Five of Maine's top young birders and two parents tested their endurance with lack of sleep and freezing temperatures on Saturday to try and spot one of the more elusive order of birds, owls. We met at 3 a.m. in Robinson Woods in Cape Elizabeth. We spent 15 minutes or so discussing owling ethics and the most appropriate use of tools like audio playback as well as how to be cognizant of lighting and excess noise we can create. After this briefing, we moved out in hopes to find Great Horned Owls (GHOWs) reportedly nesting in the area.
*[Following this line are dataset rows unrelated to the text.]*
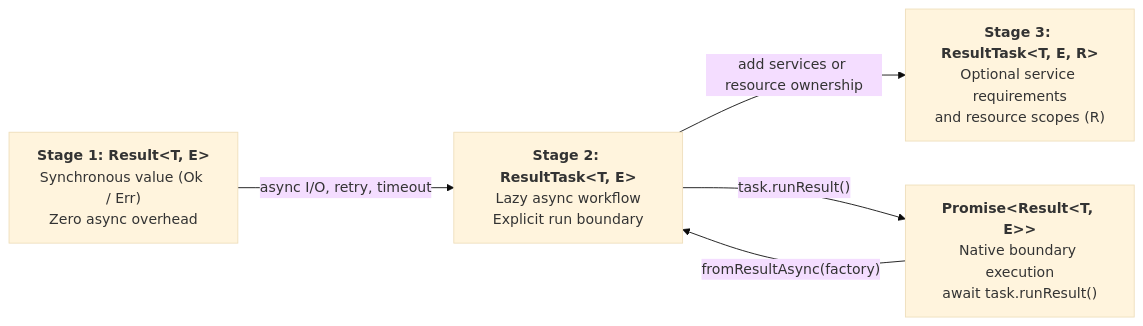
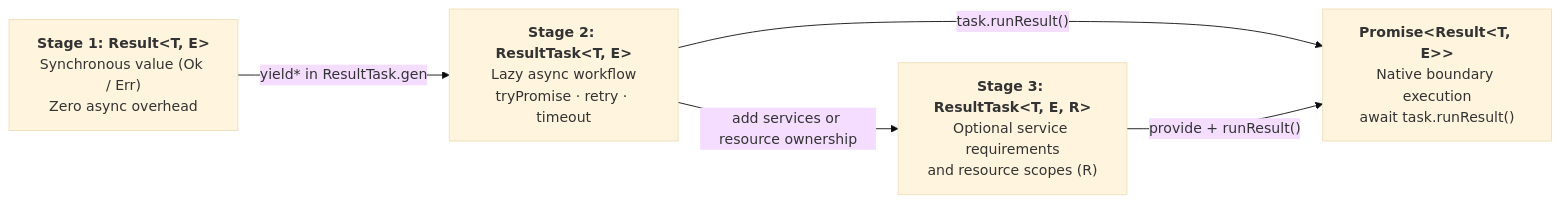
The diagram in README.md (inaiat/resultar), drawn with Mermaid (base theme) before and after one commit. The commit also changed other lines of this file and 121 other files, not shown here.

````diff
--- a/README.md
+++ b/README.md
@@ -114,12 +114,12 @@
 ```mermaid
 flowchart LR
   R["<b>Stage 1: Result&lt;T, E&gt;</b><br/>Synchronous value (Ok / Err)<br/>Zero async overhead"]
-  RT["<b>Stage 2: ResultTask&lt;T, E&gt;</b><br/>Lazy async workflow<br/>Explicit run boundary"]
+  RT["<b>Stage 2: ResultTask&lt;T, E&gt;</b><br/>Lazy async workflow<br/>tryPromise · retry · timeout"]
   RTR["<b>Stage 3: ResultTask&lt;T, E, R&gt;</b><br/>Optional service requirements<br/>and resource scopes (R)"]
   PR["<b>Promise&lt;Result&lt;T, E&gt;&gt;</b><br/>Native boundary execution<br/>await task.runResult()"]
 
-  R -->|"async I/O, retry, timeout"| RT
+  R -->|"yield* in ResultTask.gen"| RT
   RT -->|"add services or resource ownership"| RTR
   RT -->|"task.runResult()"| PR
-  PR -->|"fromResultAsync(factory)"| RT
+  RTR -->|"provide + runResult()"| PR
 ```
````
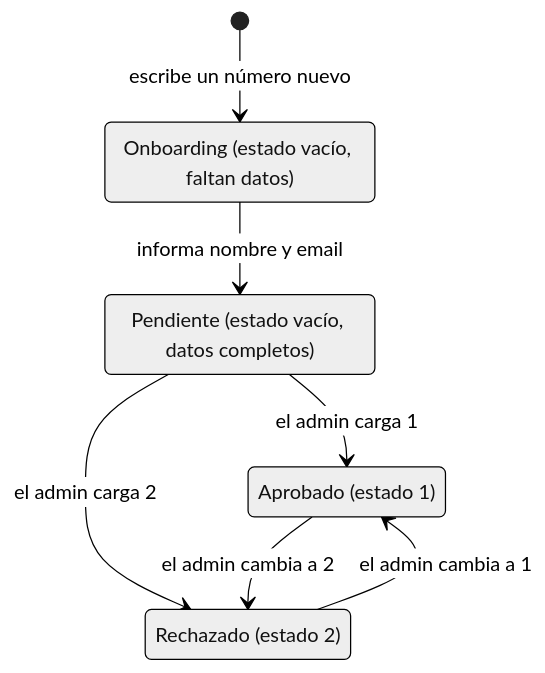
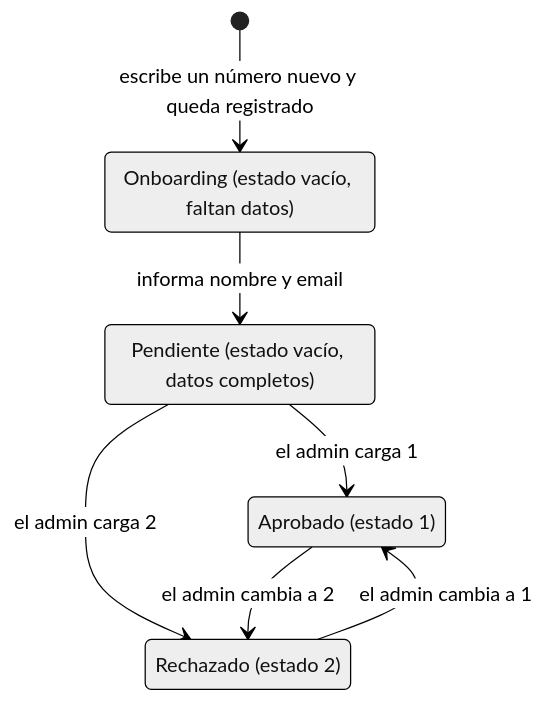
Before and after one commit to AndersonMauricio/Bot-de-Registro-Financiero: the second of 2 diagrams in README.md, drawn with Mermaid (neutral theme). The commit also changed other lines of this file and 38 other files, not shown here.

````diff
--- a/README.md
+++ b/README.md
@@ -117,14 +134,14 @@
 ```mermaid
 stateDiagram-v2
     state "Onboarding (estado vacío, faltan datos)" as Onboarding
     state "Pendiente (estado vacío, datos completos)" as Pendiente
     state "Aprobado (estado 1)" as Aprobado
     state "Rechazado (estado 2)" as Rechazado
 
-    [*] --> Onboarding: escribe un número nuevo
+    [*] --> Onboarding: escribe un número nuevo y queda registrado
     Onboarding --> Pendiente: informa nombre y email
     Pendiente --> Aprobado: el admin carga 1
     Pendiente --> Rechazado: el admin carga 2
     Aprobado --> Rechazado: el admin cambia a 2
     Rechazado --> Aprobado: el admin cambia a 1
 ```
````
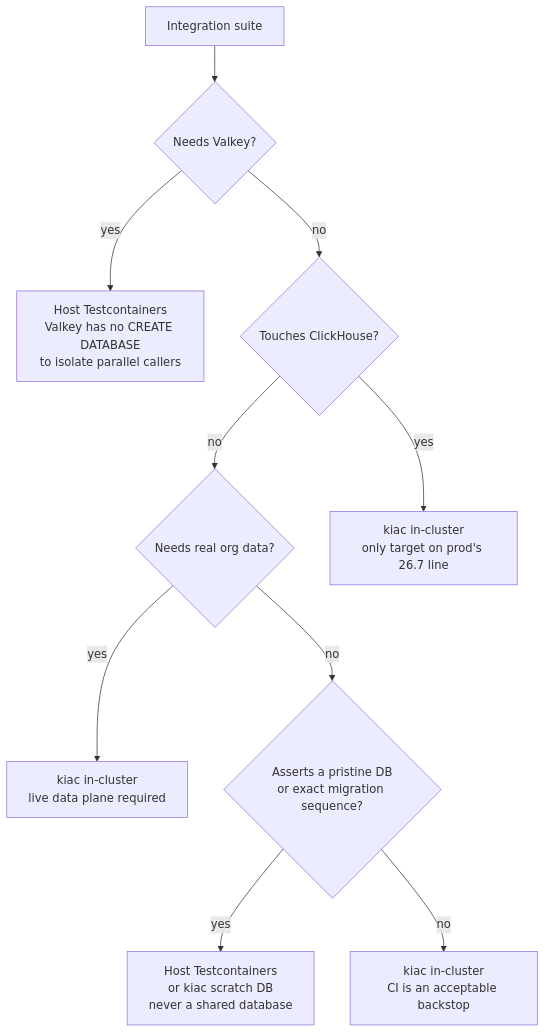
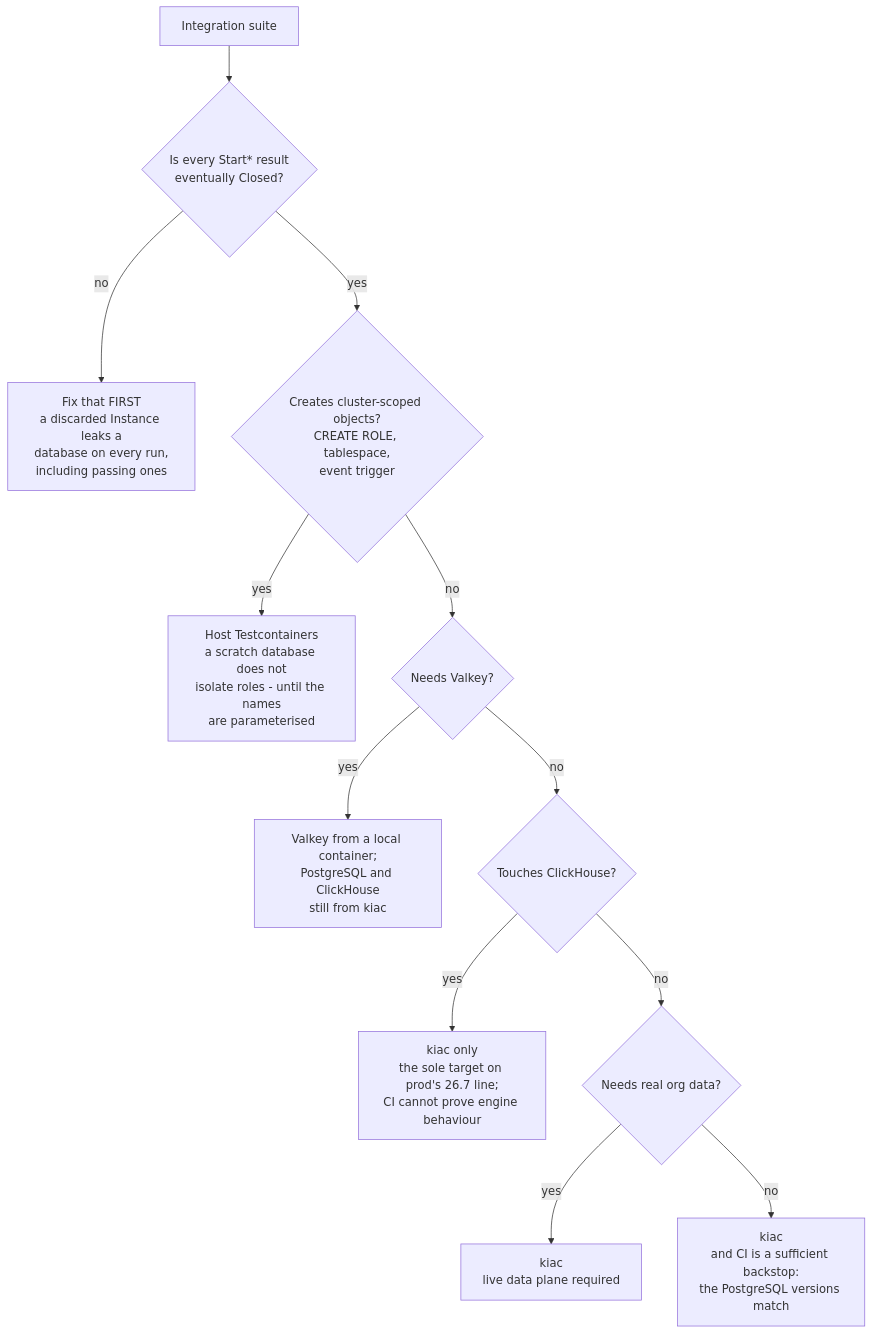
The diagram in docs/contribute/development/integration-suite-targets.md (full-chaos/dev-health-ops), drawn with Mermaid before and after one commit. The commit also changed other lines of this file, not shown here.

````diff
--- a/docs/contribute/development/integration-suite-targets.md
+++ b/docs/contribute/development/integration-suite-targets.md
@@ -72,12 +76,14 @@
 ```mermaid
 flowchart TD
-    A[Integration suite] --> B{Needs Valkey?}
-    B -- yes --> C[Host Testcontainers<br/>Valkey has no CREATE DATABASE<br/>to isolate parallel callers]
-    B -- no --> D{Touches ClickHouse?}
-    D -- no --> E{Needs real org data?}
-    D -- yes --> F[kiac in-cluster<br/>only target on prod's 26.7 line]
-    E -- yes --> G[kiac in-cluster<br/>live data plane required]
-    E -- no --> H{Asserts a pristine DB<br/>or exact migration sequence?}
-    H -- yes --> I[Host Testcontainers<br/>or kiac scratch DB<br/>never a shared database]
-    H -- no --> J[kiac in-cluster<br/>CI is an acceptable backstop]
+    A[Integration suite] --> P{Is every Start* result<br/>eventually Closed?}
+    P -- no --> PF[Fix that FIRST<br/>a discarded Instance leaks a<br/>database on every run,<br/>including passing ones]
+    P -- yes --> B{Creates cluster-scoped objects?<br/>CREATE ROLE, tablespace,<br/>event trigger}
+    B -- yes --> C[Host Testcontainers<br/>a scratch database does not<br/>isolate roles - until the names<br/>are parameterised]
+    B -- no --> D{Needs Valkey?}
+    D -- yes --> E[Valkey from a local container;<br/>PostgreSQL and ClickHouse<br/>still from kiac]
+    D -- no --> F{Touches ClickHouse?}
+    F -- yes --> G[kiac only<br/>the sole target on prod's 26.7 line;<br/>CI cannot prove engine behaviour]
+    F -- no --> H{Needs real org data?}
+    H -- yes --> I[kiac<br/>live data plane required]
+    H -- no --> J[kiac<br/>and CI is a sufficient backstop:<br/>the PostgreSQL versions match]
 ```
````
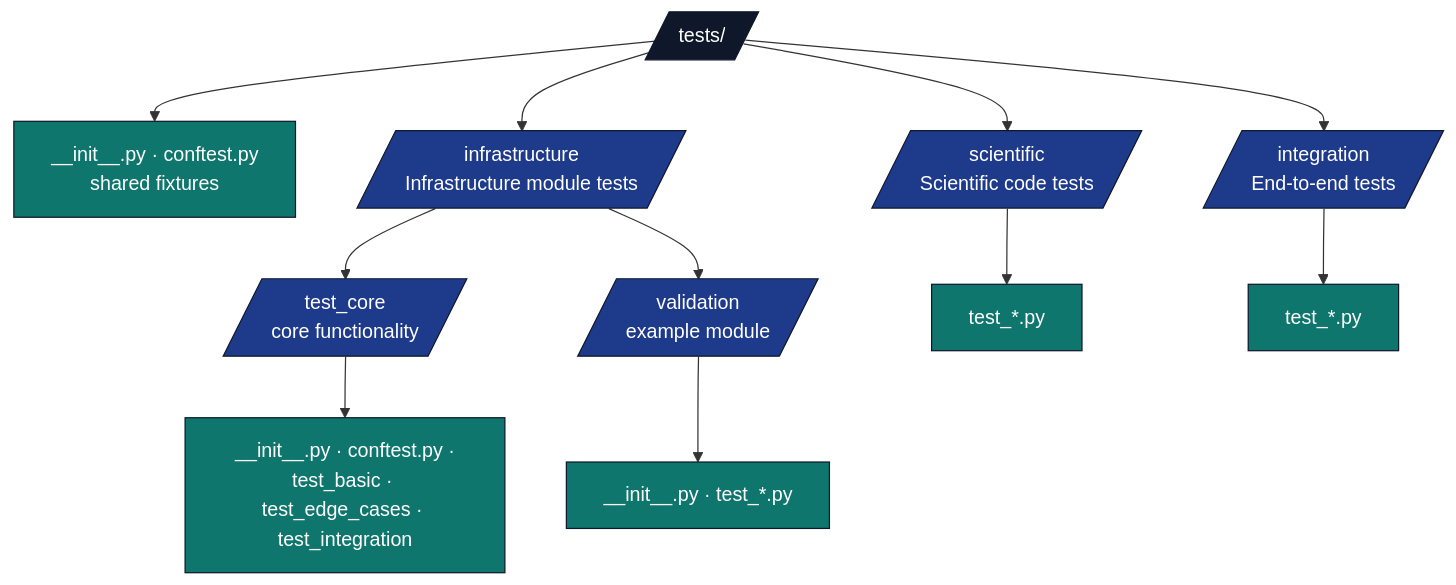
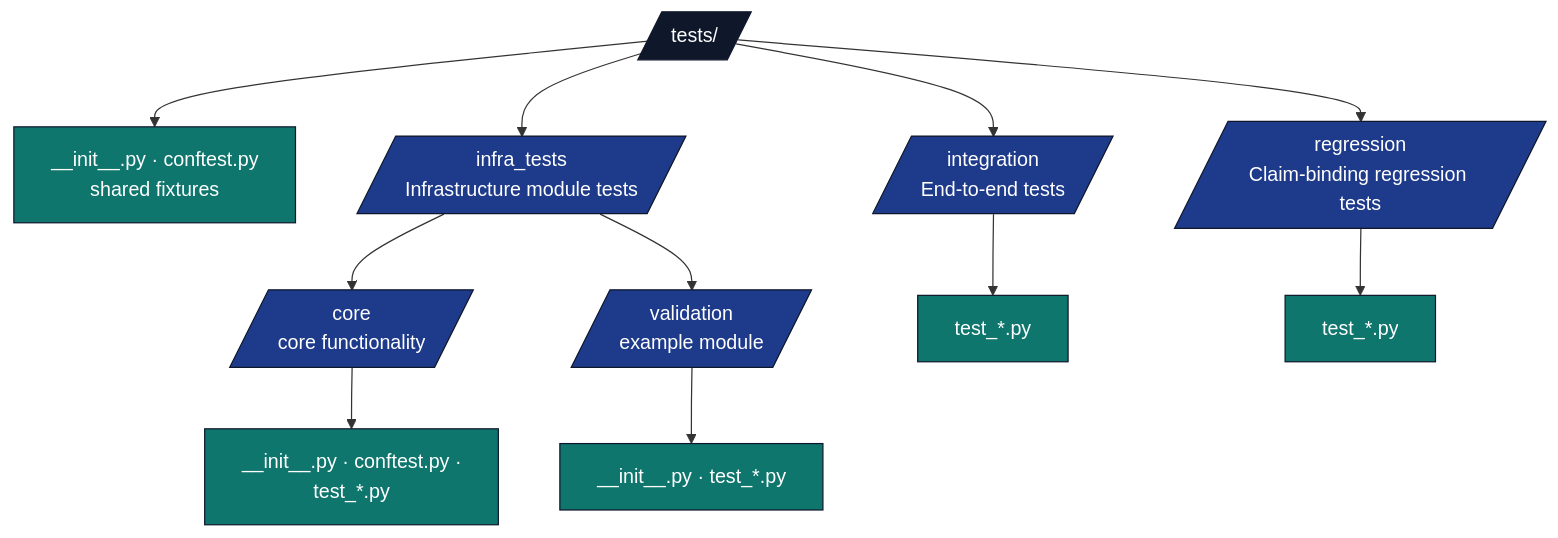
Before and after one commit to docxology/template: the first of 2 diagrams in docs/rules/testing_standards.md, drawn with Mermaid. The commit also changed other lines of this file and 35 other files, not shown here.

````diff
--- a/docs/rules/testing_standards.md
+++ b/docs/rules/testing_standards.md
@@ -34,22 +34,22 @@
 ```mermaid
 flowchart TB
     T[/tests//]
     T --> META[__init__.py · conftest.py<br/>shared fixtures]
-    T --> INFRA[/infrastructure<br/>Infrastructure module tests/]
-    T --> SCI[/scientific<br/>Scientific code tests/]
+    T --> INFRA[/infra_tests<br/>Infrastructure module tests/]
     T --> INTEG[/integration<br/>End-to-end tests/]
+    T --> REG[/regression<br/>Claim-binding regression tests/]
 
-    INFRA --> CORE[/test_core<br/>core functionality/]
+    INFRA --> CORE[/core<br/>core functionality/]
     INFRA --> VAL[/validation<br/>example module/]
-    CORE --> CORE_F[__init__.py · conftest.py ·<br/>test_basic · test_edge_cases · test_integration]
+    CORE --> CORE_F[__init__.py · conftest.py ·<br/>test_*.py]
     VAL --> VAL_F[__init__.py · test_*.py]
-    SCI --> SCI_F[test_*.py]
     INTEG --> INTEG_F[test_*.py]
+    REG --> REG_F[test_*.py]
 
     classDef d fill:#0f172a,stroke:#0f172a,color:#fff
     classDef pkg fill:#1e3a8a,stroke:#0f172a,color:#fff
     classDef f fill:#0f766e,stroke:#0f172a,color:#fff
     class T d
-    class INFRA,SCI,INTEG,CORE,VAL pkg
-    class META,CORE_F,VAL_F,SCI_F,INTEG_F f
+    class INFRA,INTEG,REG,CORE,VAL pkg
+    class META,CORE_F,VAL_F,INTEG_F,REG_F f
 ```
````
After 20 minutes of listening very patiently and limited playback, we didn't hear or see any GHOWs, though Lena thought she may have heard one or two toots of a Northern Saw-whet Owl. We didn't feel confident enough to count it.
Our next stop was Two Lights State Park. This was supposedly a good spot to hear/see Northern Saw-whet Owls (NSWOs). After a short walk to the parking lot we spent some time calling for NSWOs with no luck, however on our walk back we heard a shrilling call of some mammal. Brendan thought it may have been a fox or fisher cat, but it didn't repeat its call so we did not fully ID it.
We then went to Crescent Beach State Park, another good area for GHOWs and NSWOs. We spent some listening and looking in the trees for any owl silhouettes, but again, we had no luck. Several in the group heard a distant GHOW perform a short burst of song, but again, not everybody heard it to be 100% convinced. Besides, at this point our desire to hear/see owls was getting to our heads!
Moving on, we stopped by the entrance to a property owned by the Sprague Corporation where we have heard there has been a NSWO for the past several years who has been rather chatty. Besides being spooked by ice cracking very loudly on a nearby pond, we had no luck finding any owls... Our worst fears were starting to come true. Maybe this MYBC outing would turn out to be a bust.
On our way out to go to Prout's Neck, Seth noticed a small field off to the right that looked like it would be good habitat for owls. It was worth a shot, so we pulled off the side of the road and played a few NSWO songs in hopes for a response. We didn't hear a response from a NSWO, but SUCCESS!!! We all clearly heard a GHOW announce, "Who's awake? Me too!" off in the distance! We immediately drove down toward the tree line where it was heard and got out of our cars. To our amazement, the owl was directly in the tree above us! It took some processing time as there was some confusion with it being so early in the morning, but suddenly the owl took off from its perch and most were able to see the silhouette of it flying against the sky as dawn was just beginning to break.
Stopping briefly at Prout's Neck where there had been a report of the extremely-difficult-to-get Long-eared Owl, we did some playback to no success. But it was exhilarating to see some of the more common birds like Mourning Doves, Northern Cardinals, and Black-capped Chickadees begin to stir in the early morning and fly over our heads. We then focused on trying to get to some of the open marshland where we had our last chance to hear owls calling from a distance.
We rushed out to parts of the Scarborough Marsh, again with little success, but we did see a group of crows that began mobbing something, which we hoped was an owl, but sadly we couldn't get close enough to confirm it. We spent some time discussing owl facts as we definitely wanted this to be a learning event, but we eventually rounded out the day with only one confirmed owl on our "owlting".
But wait, there's more! As we gathered to send everyone off at the Maine Audubon Scarborough Marsh Center, several young birders saw Herring an Great Black-backed Gulls in the distance, as well as a small flock of Snow Buntings that flew over. As people were literally getting into their cars, Lena spotted a hawk(?) flying slowly in the distance. Upon further examination, it turned out to be a Peregrine Falcon with something in its talons! What a great way to end our "owlting" adventure with such a great bird.